  • Treat All Your Students Fairly

As much as you are making adjustments for your visually impaired students, it’s also essential that you uphold them on the same rules and behavioral expectations like everyone else in the class. Avoid giving preference treatments to them so that they’ll feel like one of their peers inside the classroom.  

When Your First Born Is Legally Blind: The Struggles That Parents Have To Deal With

Nothing beats the excitement and fear that you feel upon learning that you will soon become parents. Expecting your first-born would give you mixed emotions, which include the extreme mood swings and weird cravings that come along the entire pregnancy; the Couvade’s Syndrome that husbands usually experience, and the paranoia that you get when negative thoughts invade your mind. However, more than the worries you have are the happiness you feel as parents-in-waiting, knowing that your love has given birth to life – a symbol of your love.  

Sudden Blindness: Surviving The Mishap

It is true that the only thing that is constant in life is change, but when the change becomes an unexpected mishap, it makes life hard to live with because every day you would have to deal with that change. However, we must accept the fact that life has its ways of dealing with things with us, as we all have different weights to bear, and it is a matter of how we seal the deal with life.  

How Children Can Help During The Aging Of Parents

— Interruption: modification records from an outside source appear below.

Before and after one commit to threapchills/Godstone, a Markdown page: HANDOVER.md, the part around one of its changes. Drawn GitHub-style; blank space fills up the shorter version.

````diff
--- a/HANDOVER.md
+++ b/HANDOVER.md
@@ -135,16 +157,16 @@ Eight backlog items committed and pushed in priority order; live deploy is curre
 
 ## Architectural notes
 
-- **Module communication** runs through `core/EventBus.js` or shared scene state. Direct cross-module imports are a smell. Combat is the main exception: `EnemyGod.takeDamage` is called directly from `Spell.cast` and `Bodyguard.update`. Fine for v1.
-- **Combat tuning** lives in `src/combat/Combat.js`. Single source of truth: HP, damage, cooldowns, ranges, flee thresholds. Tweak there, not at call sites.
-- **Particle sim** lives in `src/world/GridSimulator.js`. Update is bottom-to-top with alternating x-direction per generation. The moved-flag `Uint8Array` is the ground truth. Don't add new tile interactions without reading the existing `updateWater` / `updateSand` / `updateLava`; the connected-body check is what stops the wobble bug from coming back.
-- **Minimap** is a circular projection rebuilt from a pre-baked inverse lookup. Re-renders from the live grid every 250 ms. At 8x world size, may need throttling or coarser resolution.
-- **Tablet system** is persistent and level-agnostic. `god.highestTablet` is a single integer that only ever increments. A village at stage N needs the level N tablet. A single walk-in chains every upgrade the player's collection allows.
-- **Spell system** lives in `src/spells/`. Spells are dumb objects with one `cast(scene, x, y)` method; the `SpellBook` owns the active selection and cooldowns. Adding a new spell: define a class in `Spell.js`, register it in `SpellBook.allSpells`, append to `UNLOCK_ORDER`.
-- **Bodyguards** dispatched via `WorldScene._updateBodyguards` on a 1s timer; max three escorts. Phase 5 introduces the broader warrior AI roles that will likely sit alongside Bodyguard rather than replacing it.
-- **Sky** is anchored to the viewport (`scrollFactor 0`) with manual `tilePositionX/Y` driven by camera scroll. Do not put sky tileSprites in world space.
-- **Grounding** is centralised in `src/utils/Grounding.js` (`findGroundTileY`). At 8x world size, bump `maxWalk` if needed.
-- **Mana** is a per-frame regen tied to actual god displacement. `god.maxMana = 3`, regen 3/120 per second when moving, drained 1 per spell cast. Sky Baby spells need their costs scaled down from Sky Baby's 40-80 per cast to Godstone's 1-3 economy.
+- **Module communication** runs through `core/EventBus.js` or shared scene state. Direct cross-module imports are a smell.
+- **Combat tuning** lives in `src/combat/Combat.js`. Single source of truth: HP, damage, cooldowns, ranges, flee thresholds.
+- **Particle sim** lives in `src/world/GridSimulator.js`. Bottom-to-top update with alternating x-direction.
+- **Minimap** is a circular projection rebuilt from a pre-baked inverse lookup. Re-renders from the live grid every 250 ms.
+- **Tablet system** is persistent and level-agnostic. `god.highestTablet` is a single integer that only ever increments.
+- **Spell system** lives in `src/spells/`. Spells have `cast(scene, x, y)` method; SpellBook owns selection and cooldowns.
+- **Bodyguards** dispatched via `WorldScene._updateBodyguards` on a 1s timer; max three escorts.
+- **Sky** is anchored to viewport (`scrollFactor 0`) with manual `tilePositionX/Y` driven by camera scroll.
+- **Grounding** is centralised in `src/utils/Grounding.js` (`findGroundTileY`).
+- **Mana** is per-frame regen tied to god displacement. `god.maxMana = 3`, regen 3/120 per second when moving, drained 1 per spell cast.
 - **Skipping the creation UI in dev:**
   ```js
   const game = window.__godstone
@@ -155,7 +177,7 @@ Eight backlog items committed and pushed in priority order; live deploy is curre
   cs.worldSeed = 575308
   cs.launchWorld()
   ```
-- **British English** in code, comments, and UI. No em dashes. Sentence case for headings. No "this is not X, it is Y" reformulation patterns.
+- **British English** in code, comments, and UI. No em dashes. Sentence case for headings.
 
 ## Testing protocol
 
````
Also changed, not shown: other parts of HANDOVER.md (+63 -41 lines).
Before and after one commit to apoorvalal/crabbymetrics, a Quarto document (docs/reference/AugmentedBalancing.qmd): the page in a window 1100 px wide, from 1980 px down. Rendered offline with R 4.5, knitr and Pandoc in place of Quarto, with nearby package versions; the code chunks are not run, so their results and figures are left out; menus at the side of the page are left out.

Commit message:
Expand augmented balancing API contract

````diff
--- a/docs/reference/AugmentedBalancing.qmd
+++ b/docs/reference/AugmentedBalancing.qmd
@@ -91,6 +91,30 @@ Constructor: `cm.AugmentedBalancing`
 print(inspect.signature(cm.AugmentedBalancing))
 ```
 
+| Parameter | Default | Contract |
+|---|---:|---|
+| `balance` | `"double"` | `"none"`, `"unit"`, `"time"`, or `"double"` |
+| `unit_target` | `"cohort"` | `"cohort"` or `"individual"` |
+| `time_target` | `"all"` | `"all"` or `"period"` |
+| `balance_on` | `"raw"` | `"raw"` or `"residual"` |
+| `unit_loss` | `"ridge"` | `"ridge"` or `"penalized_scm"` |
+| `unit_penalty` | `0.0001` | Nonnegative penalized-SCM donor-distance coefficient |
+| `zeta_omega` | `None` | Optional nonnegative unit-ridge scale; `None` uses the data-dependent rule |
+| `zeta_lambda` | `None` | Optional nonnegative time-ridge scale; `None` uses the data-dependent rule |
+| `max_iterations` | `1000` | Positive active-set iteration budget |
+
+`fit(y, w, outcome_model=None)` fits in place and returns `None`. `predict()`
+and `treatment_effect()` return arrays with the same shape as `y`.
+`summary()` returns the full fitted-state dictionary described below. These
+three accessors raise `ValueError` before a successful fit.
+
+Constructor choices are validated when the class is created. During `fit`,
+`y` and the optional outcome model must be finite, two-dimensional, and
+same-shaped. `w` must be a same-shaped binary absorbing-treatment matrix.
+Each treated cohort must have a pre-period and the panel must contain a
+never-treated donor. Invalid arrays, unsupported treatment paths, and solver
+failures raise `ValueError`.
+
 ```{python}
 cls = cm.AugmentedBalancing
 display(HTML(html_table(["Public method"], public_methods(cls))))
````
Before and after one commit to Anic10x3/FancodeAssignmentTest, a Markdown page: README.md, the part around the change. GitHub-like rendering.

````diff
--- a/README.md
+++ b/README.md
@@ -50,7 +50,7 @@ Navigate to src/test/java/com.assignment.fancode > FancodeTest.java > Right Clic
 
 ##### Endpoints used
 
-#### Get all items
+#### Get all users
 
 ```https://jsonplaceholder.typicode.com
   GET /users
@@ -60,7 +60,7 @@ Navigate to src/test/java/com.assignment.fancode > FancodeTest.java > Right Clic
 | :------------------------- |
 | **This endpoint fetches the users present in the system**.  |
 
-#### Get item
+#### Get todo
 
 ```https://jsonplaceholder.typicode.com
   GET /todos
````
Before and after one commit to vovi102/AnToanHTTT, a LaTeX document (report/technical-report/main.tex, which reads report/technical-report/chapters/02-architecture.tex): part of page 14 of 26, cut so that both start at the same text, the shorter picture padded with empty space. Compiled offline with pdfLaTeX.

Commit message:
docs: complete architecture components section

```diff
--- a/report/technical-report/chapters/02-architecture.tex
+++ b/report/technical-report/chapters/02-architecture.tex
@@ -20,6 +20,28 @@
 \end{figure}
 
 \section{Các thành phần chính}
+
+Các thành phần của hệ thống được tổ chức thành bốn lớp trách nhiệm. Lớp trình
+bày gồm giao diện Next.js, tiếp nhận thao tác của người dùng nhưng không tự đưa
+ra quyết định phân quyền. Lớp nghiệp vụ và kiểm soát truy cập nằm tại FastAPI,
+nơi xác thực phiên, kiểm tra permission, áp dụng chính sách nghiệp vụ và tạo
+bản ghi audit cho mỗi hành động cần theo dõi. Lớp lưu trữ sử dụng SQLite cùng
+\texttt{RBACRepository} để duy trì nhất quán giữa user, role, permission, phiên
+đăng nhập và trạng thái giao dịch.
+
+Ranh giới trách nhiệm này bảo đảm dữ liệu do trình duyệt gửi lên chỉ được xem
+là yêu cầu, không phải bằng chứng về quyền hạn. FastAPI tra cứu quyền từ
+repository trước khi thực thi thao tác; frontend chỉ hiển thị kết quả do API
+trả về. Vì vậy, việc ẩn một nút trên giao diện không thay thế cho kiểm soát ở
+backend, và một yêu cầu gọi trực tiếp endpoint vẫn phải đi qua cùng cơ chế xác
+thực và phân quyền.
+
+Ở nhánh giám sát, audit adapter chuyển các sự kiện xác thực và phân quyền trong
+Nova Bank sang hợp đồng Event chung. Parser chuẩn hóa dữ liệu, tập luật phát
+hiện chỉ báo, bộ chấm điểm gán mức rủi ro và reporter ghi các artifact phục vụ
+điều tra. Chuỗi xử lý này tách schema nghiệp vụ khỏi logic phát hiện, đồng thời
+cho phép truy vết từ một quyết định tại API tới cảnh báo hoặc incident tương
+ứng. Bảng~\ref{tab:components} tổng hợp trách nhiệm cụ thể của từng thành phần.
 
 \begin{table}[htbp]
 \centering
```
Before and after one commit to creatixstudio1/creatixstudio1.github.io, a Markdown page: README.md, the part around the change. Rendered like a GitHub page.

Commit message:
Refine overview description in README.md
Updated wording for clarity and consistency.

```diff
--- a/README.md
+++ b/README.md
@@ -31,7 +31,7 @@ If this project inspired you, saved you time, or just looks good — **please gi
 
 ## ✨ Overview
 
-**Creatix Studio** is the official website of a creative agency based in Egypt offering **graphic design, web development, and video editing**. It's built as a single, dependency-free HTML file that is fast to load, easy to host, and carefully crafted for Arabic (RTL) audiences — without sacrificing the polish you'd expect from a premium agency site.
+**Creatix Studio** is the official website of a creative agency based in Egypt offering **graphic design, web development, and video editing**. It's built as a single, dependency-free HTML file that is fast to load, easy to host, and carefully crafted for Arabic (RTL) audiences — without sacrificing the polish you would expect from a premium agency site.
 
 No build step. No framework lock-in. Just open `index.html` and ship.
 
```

One certainty in life is that we will all grow old. We will lose our youthful glow and have dull and wrinkly skin with fine lines and grey hair too. A lot of physical changes happen when a person grows old, but these are prominent and obvious changes that one notices. More than the changed in physical appearance is the continued deterioration of our internal body system. Our body system is like an engine that needs to be maintained and repaired to function well, but over time, it will eventually weaken and can never be repaired anymore.

Just as Ben Martin, PsyD, says, “you will reach a point in life where you may ask yourself what you’re currently looking your best. You may also say that this is the best you’ll ever feel or be able to do. Such a feeling may indicate some midlife crisis.” There is nothing wrong with aging. We cannot stop our body from going in that direction. Some cosmetic procedures can extend the normal process of deterioration, but our digital age will continue no matter what.  

Psychiatry Focus: Sensory Processing Disorder

Sensory Processing Disorder (SPD) is a relatively new condition first described by an occupational therapist named Anna Jean Ayres in 1972. She described the state as the inability of the neurological process to organize sensation from one’s own body and the environment, makes it impossible to use the body effectively within the context (Midgley, 2014).